Assume that a choice between two options is available to an entity. Option A is expected to have a minor benefit to the entity and a major benefit to the community. Option B is expected to require a moderate sacrifice from the entity and provide a minor benefit to the community. Which is more moral and why?
If sacrifice is required for morality, then option A is clearly not moral despite being better for the community than B. For me, this immediately raises the question — “So what IS the point of morality?”
In my world, the point/reason/goal/purpose/telos of morality is to benefit the community. The more an act benefits the community, the more moral it is. The more an act unnecessarily harms the community, the more immoral it is.
If an entity buys into the ideas that a) morality is GOOD and to be desired and b) that morality *requires* sacrifice, then that entity is going to choose option B even though *EVERYONE* would have been better served by option A. To me, that seems to be a “very bad thing”TM.

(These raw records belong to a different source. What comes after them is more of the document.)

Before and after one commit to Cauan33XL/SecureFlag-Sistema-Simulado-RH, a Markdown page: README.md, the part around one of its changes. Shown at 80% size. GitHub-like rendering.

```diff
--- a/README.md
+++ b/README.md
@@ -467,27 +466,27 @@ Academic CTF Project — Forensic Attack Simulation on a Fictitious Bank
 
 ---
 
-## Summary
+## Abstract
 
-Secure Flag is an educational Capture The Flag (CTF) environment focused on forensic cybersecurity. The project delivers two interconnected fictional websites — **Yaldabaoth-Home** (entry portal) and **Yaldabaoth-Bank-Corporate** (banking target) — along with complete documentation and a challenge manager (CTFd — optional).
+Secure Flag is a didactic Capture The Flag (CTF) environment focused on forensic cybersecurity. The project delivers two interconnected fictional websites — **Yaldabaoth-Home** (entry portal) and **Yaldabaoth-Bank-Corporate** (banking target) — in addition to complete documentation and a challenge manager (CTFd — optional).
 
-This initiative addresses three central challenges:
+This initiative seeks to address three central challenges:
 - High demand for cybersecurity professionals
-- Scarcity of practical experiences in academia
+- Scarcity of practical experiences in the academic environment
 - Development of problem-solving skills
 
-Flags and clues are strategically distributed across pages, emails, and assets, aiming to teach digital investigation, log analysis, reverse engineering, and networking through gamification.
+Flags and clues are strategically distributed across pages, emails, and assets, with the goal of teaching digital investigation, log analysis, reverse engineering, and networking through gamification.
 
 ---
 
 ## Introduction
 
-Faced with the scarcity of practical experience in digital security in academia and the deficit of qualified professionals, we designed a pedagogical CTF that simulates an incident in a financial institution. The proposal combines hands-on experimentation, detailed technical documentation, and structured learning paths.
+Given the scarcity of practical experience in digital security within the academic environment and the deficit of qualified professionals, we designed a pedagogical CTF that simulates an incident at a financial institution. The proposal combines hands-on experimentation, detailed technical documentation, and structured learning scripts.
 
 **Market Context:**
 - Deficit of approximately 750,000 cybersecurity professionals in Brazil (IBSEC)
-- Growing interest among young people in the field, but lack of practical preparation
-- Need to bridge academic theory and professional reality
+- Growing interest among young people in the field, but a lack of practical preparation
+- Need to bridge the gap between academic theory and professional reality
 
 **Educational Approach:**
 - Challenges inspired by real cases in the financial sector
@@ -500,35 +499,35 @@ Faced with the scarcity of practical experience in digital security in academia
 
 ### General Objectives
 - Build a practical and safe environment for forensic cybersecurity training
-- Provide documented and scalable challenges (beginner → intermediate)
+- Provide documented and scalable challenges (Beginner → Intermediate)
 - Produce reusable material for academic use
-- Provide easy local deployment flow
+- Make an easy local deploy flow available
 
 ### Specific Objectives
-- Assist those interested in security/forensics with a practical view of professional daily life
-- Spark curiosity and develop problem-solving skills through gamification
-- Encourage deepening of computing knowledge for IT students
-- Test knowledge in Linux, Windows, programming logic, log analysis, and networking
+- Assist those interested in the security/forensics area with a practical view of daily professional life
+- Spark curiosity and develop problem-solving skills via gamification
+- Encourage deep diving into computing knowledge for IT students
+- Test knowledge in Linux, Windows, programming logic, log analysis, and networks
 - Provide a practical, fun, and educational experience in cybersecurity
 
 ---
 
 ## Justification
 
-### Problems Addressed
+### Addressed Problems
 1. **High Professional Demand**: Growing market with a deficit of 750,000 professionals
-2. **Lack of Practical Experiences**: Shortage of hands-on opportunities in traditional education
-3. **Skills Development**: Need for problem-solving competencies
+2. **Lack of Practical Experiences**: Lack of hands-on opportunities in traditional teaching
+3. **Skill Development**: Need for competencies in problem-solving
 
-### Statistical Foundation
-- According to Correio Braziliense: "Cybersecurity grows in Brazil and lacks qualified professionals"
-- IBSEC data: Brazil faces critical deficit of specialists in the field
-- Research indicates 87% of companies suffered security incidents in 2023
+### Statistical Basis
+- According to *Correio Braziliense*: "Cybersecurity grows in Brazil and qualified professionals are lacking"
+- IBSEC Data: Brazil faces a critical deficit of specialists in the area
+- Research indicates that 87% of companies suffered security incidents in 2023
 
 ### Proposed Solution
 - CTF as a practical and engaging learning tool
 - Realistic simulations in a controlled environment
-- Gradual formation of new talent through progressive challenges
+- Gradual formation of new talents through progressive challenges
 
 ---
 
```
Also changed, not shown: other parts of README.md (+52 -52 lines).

MS is correct when he points out that
Axelrod’s book The Evolution of Cooperation and the work in the literature since then is clear that the kind of cooperation of interest in game theory requires two critical elements: 1) sacrificing one’s self interests in the short term in order to gain the benefits of cooperation, and 2) punishing poor cooperators.
but sacrificing short-term interests to gain better long-term benefits is not truly a sacrifice in the longer-term view (in the sense that most people use the term) — it is an intelligent, far-sighted trade-off. Further, the *STUDY* of cooperation is necessarily deconstructionist and must include short-term sacrifice in order to avoid the overwhelming effects of short-term self-interest — but that doesn’t mean that cooperation itself (and thus morality) REQUIRES sacrifice.
The reason why I harp on this is because most people equate self-interest as being the opposite of morality — which is emphatically not true. As pointed out in yesterday’s post, it is very, very rare that enlightened (or long-term) self-interest deviates from morality — and even a truly selfish paperclip-maximizer will *appear* moral until it believes that it can’t be stopped. Self-interest is moral because helping yourself means both a reduced requirement for the community to help you and a more effective you to help the community — and you are the best judge of what help you need. Or, to twist it around a little bit, I would like to personally make the sacrifice of asking you not to sacrifice so that you are better able to benefit the community (which will then benefit me).